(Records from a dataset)
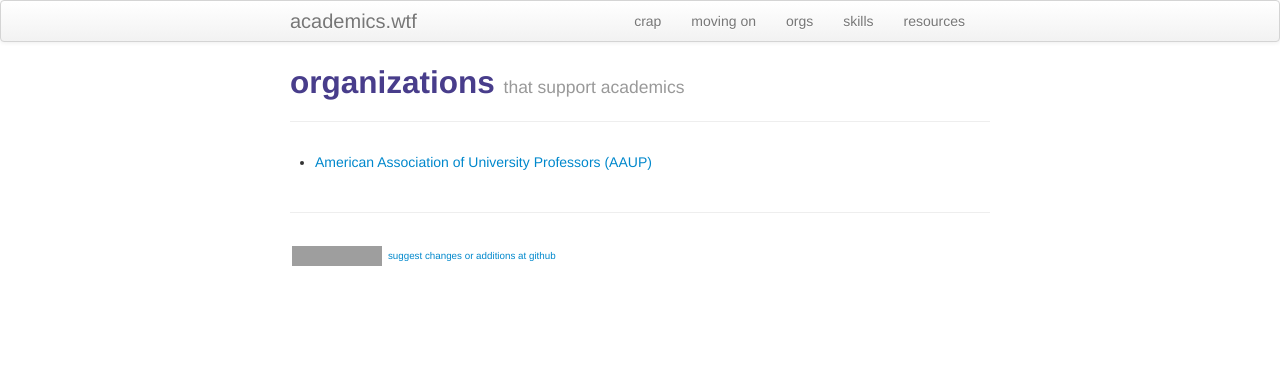
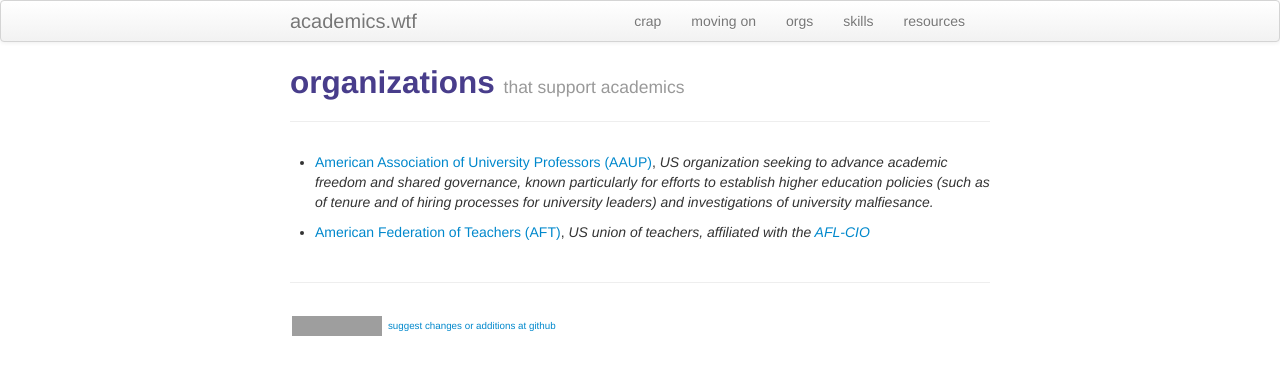
Before and after one commit to kbroman/academics.wtf, a Jekyll site: the page built from orgs.md, in a window 1280 px wide. Shown: the top 375 px of the page. Built offline with Jekyll 4.4.1, drawn with Linux system fonts in a browser that asks for light colours; grey boxes are pictures that could not be loaded.

Commit message:
orgs.md: add AFT + descriptions of orgs

```diff
--- a/orgs.md
+++ b/orgs.md
@@ -5,4 +5,12 @@ tagline: that support academics
 description: organizations that support academics
 ---
 
-- [American Association of University Professors (AAUP)](https://www.aaup.org/)
+- [American Association of University Professors (AAUP)](https://www.aaup.org/),
+  _US organization seeking to advance academic freedom and shared
+  governance, known particularly for efforts to establish higher
+  education policies (such as of tenure and of hiring processes for
+  university leaders) and investigations of university malfiesance._
+
+- [American Federation of Teachers (AFT)](https://www.aft.org),
+  _US union of teachers, affiliated with the
+  [AFL-CIO](https://aflcio.org)_
```
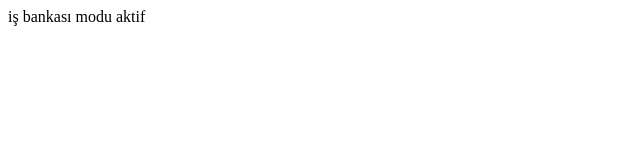
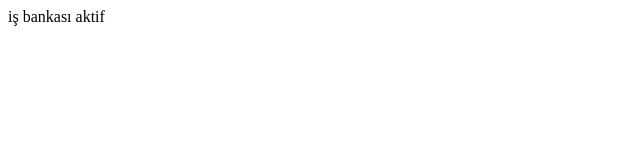
Before and after one commit to Atakanzq/Pages, a plain HTML site: page index.html in a window 1280 px wide. Shown: the full height of the page, 0-640 px from the left. Drawn offline with Linux system fonts and the light colour scheme.

Commit message:
Update index.html

```diff
--- a/index.html
+++ b/index.html
@@ -2,7 +2,7 @@
 <html lang="tr">
 
 <body>
-<hi4>iş bankası modu aktif<hi4/>
+<hi4>iş bankası aktif<hi4/>
 <body/>
 
 <html/>
```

*Exercise prompt*: List the lines of the entries that include "https".

*Answer to this task*:
-- [American Association of University Professors (AAUP)](https://www.aaup.org/)
+- [American Association of University Professors (AAUP)](https://www.aaup.org/),
+- [American Federation of Teachers (AFT)](https://www.aft.org),
+  [AFL-CIO](https://aflcio.org)_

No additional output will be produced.